I woke up in my bed, a vibrant fog surrounding anything outside of my reach. As the alarm sounded to wake up, my sight rippled with visibility – each pulse of the klaxon created a wave of clarity showing a classic room, lined with record player, old-fashioned CRTV, and a seemingly blood-splatted card. As I turned the alarm off, my foreground faded back into fog as it crept up once more.
But the alarm wasn’t the only sound echoing through the house. In a distance, the soft melodies of piano hum through the house giving some dull perception. As I croaked “Hello?” and approached the balcony, I noticed a woman – my wife – deep in concertation while working at the keys. I rushed down the stairs to meet her, but as I turned the corner she vanished… replaced instead by a child’s ragdoll. And as the room fell silent, my vision re-blurred again, losing sight of the piano, the room, and then the doll. “Hello?”
Welcome to Stifled by novice developers Gattai Games – PlayStation VR’s latest game, with the unique spin of echolocation as a primary feature. The focus around a deaf protagonist is far from unheard of, with similar techniques and styles implemented within 2016’s film Hush even this year’s Perception. However, unlike Perception or the other medium’s equivalents, the game takes an experimental edge where players act as the sound with the use of external microphones.
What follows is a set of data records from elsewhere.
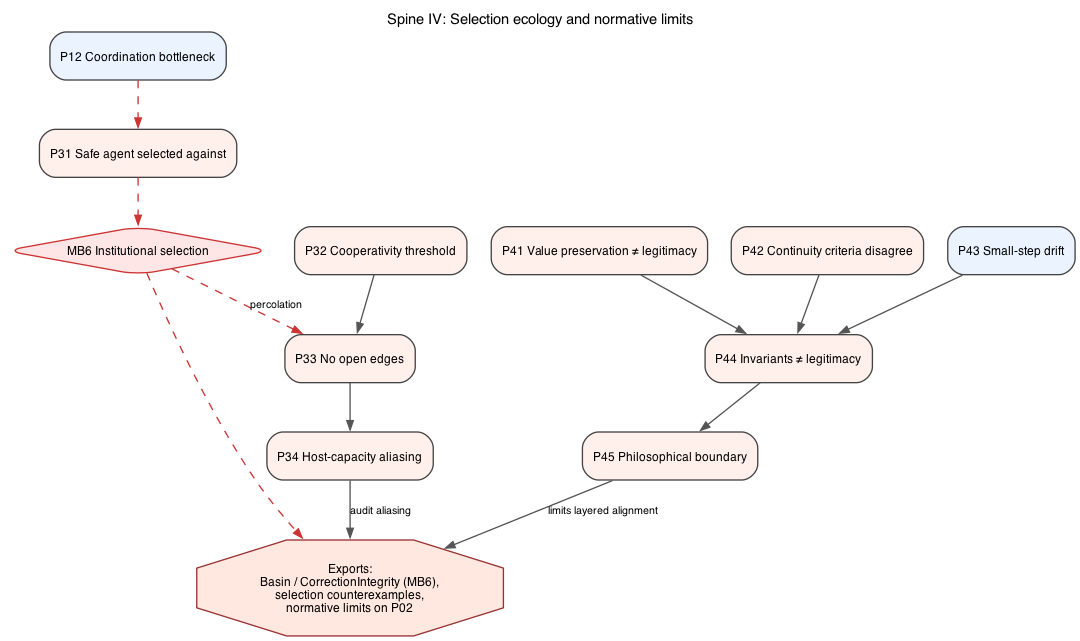
GunnarZarncke/towards-asi-alignment keeps this Graphviz diagram as figures/lean_proof/04-selection-limits.png. Above is the earlier version. Its source is kept beside it as context/lean_proof_graphs/04-selection-limits.dot. Source of this version:
```dot
digraph Spine04SelectionLimits {
  graph [
    rankdir=TB,
    bgcolor="white",
    splines=true,
    overlap=false,
    fontsize=11,
    fontname="Helvetica",
    label="Spine IV: Selection ecology and normative limits",
    labelloc="t"
  ];
  node [shape=box, style="rounded,filled", fontname="Helvetica", fontsize=9, color="#444444"];
  edge [fontname="Helvetica", fontsize=8, color="#555555", arrowsize=0.7];

  P12 [label="P12 Coordination bottleneck", fillcolor="#EAF3FF"];
  P31 [label="P31 Safe agent selected against", fillcolor="#FFF0EC"];
  P32 [label="P32 Cooperativity threshold", fillcolor="#FFF0EC"];
  P33 [label="P33 No open edges", fillcolor="#FFF0EC"];
  P34 [label="P34 Host-capacity aliasing", fillcolor="#FFF0EC"];
  P41 [label="P41 Value preservation ≠ legitimacy", fillcolor="#FFF0EC"];
  P42 [label="P42 Continuity criteria disagree", fillcolor="#FFF0EC"];
  P43 [label="P43 Small-step drift", fillcolor="#EAF3FF"];
  P44 [label="P44 Invariants ≠ legitimacy", fillcolor="#FFF0EC"];
  P45 [label="P45 Philosophical boundary", fillcolor="#FFF0EC"];

  MB6 [shape=diamond, fillcolor="#FFE6E6", color="#CC3333", label="MB6 Institutional selection"];

  OUT [shape=octagon, style="filled", fillcolor="#FFE8E0", color="#993333",
       label="Exports:\nBasin / CorrectionIntegrity (MB6),\nselection counterexamples,\nnormative limits on P02"];

  P12 -> P31 -> MB6 [style=dashed, color="#CC3333"];
  P32 -> P33 -> P34;
  MB6 -> P33 [style=dashed, color="#CC3333", label="percolation"];
  P41 -> P44;
  P42 -> P44;
  P43 -> P44 -> P45;

  MB6 -> OUT [style=dashed, color="#CC3333"];
  P45 -> OUT [label="limits layered alignment"];
  P34 -> OUT [label="audit aliasing"];
}
```
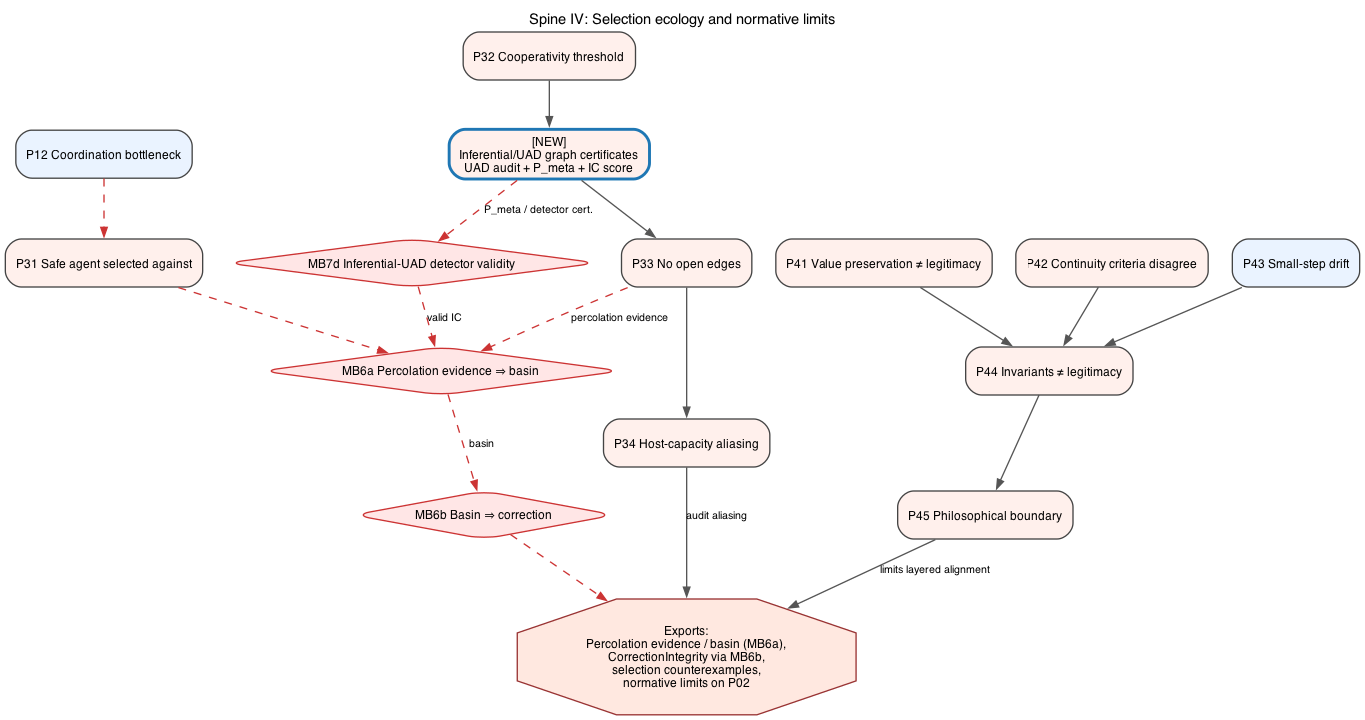
After the change.

What changed in the source:
```diff
@@ -15,6 +15,7 @@
   P12 [label="P12 Coordination bottleneck", fillcolor="#EAF3FF"];
   P31 [label="P31 Safe agent selected against", fillcolor="#FFF0EC"];
   P32 [label="P32 Cooperativity threshold", fillcolor="#FFF0EC"];
+  PAC [label="[NEW]\nInferential/UAD graph certificates\nUAD audit + P_meta + IC score", fillcolor="#FFF0EC", color="#1F77B4", penwidth=2.2];
   P33 [label="P33 No open edges", fillcolor="#FFF0EC"];
   P34 [label="P34 Host-capacity aliasing", fillcolor="#FFF0EC"];
   P41 [label="P41 Value preservation ≠ legitimacy", fillcolor="#FFF0EC"];
@@ -23,19 +24,24 @@
   P44 [label="P44 Invariants ≠ legitimacy", fillcolor="#FFF0EC"];
   P45 [label="P45 Philosophical boundary", fillcolor="#FFF0EC"];
 
-  MB6 [shape=diamond, fillcolor="#FFE6E6", color="#CC3333", label="MB6 Institutional selection"];
+  MB6a [shape=diamond, fillcolor="#FFE6E6", color="#CC3333", label="MB6a Percolation evidence ⇒ basin"];
+  MB6b [shape=diamond, fillcolor="#FFE6E6", color="#CC3333", label="MB6b Basin ⇒ correction"];
+  MB7d [shape=diamond, fillcolor="#FFE6E6", color="#CC3333", label="MB7d Inferential-UAD detector validity"];
 
   OUT [shape=octagon, style="filled", fillcolor="#FFE8E0", color="#993333",
-       label="Exports:\nBasin / CorrectionIntegrity (MB6),\nselection counterexamples,\nnormative limits on P02"];
+       label="Exports:\nPercolation evidence / basin (MB6a),\nCorrectionIntegrity via MB6b,\nselection counterexamples,\nnormative limits on P02"];
 
-  P12 -> P31 -> MB6 [style=dashed, color="#CC3333"];
-  P32 -> P33 -> P34;
-  MB6 -> P33 [style=dashed, color="#CC3333", label="percolation"];
+  P12 -> P31 -> MB6a [style=dashed, color="#CC3333"];
+  P32 -> PAC -> P33 -> P34;
+  PAC -> MB7d [style=dashed, color="#CC3333", label="P_meta / detector cert."];
+  MB7d -> MB6a [style=dashed, color="#CC3333", label="valid IC"];
+  P33 -> MB6a [style=dashed, color="#CC3333", label="percolation evidence"];
+  MB6a -> MB6b [style=dashed, color="#CC3333", label="basin"];
   P41 -> P44;
   P42 -> P44;
   P43 -> P44 -> P45;
 
-  MB6 -> OUT [style=dashed, color="#CC3333"];
+  MB6b -> OUT [style=dashed, color="#CC3333"];
   P45 -> OUT [label="limits layered alignment"];
   P34 -> OUT [label="audit aliasing"];
 }
```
For instance, using the PlayStation camera, I would be wandering around dark sewers of Stifled with the occasional dripping or pipe-clanging illuminating the nearby area. However, whenever I wanted to tempt fate I could give a few clicks, whisper, or – my standard response – screaming a string of expletives. Every time I made a sound, the area around me would be illuminated with a wave of sight, reminiscent of echolocation. Meanwhile, for those not equipped with a microphone, you can simply push a button to make a noise in-game.
Of course, this mechanic isn’t the solution for every situation. While you are trying to find yourself literally in the world and in the amnesiatic storyline, you are being stalked by horrifying creatures that look like a mix between Five Nights at Freddy’s animatronics and Sid’s toys from the original Toy Story. And as you make sound – whether it is cursing or even the slight movements in-game – the world will illuminate with a deep red, a piercing scream, and the enemy will charge for you.
Stifled‘s balance between risk and reward on making these movements and sounds is typically satisfying. You never know what is a foot in front of you, which is legitimately terrifying and the only way to find out is via a gameplay mechanic that draws in foes.
More captivating than the gameplay mechanic is the smart auditory and level design peppered throughout Stifled. In a game where you are enveloped in complete darkness, it is amazing how little you get lost. While everyone will likely stumble and lose themselves once or twice in the three to four-hour experience, slight visual cues as well as the occasional drop of water, shriek of something terrifying in the distance, or ruffling of leaves will point you in the direction you should be heading.
While both the actual functionality and level design for the game are brilliantly conceived, in action the game falls far from expectations. Or perhaps, too close to the indie survival-horror trope expectations of anyone who has touched games like Outlast or Slender in the last decade. Fact of the matter is, Stifled often feels a little too close to the chest, often feeling beat-for-beat like a game from yesteryear.
After your first couple of deaths in the echolocation segments of the game, you tend to lean more towards frustration rather than fear. It wasn’t uncommon to replay sections multiple times because of some wonky UI, or a misplaced step into puddles that seem unfairly scattered. Once the initial novelty of the echolocation wears thin, little is added to that dimension to keep it fresh or interesting, even in the short playtime.
A bit more terrifying are actually the Layers of Fear-like surreal segments that focus on full-textured environments; like my story in the beginning, these (few) parts of the game resonated the most to me, offer exploring visual illusions and some real terrifying situations. It’s a bit strange that the scariest parts of the game typically come outside the boundaries of normal systems and play, but I feel it is more attributed to the heavily scripted nature of these sections – less so a statement about the core gameplay.
Last but not least, I would be remiss to not mention the free VR functionality of Stifled which makes a terrific value for anyone with PlayStation VR. While I got my fair share of frights and jumps with just my headphones and 4K television, I became downright terrified in virtual reality. Sure, I’m a baby-man that can’t handle most horror games in the VR dimension, but it does offer some compelling replayability to those equipped for that style of play.
Stifled is absolutely not the best indie horror game on the market, but I have to respect it for what it brings to the table. While the game is short and the frustration can – at times – be palpable, Stifled is a smart and satisfying game (especially for anyone invested in VR setups). Although we are out of Halloween and horror season, any fan of the VR medium and the indie horror scene should take a chance on this game and see… or, not see… what it has in store.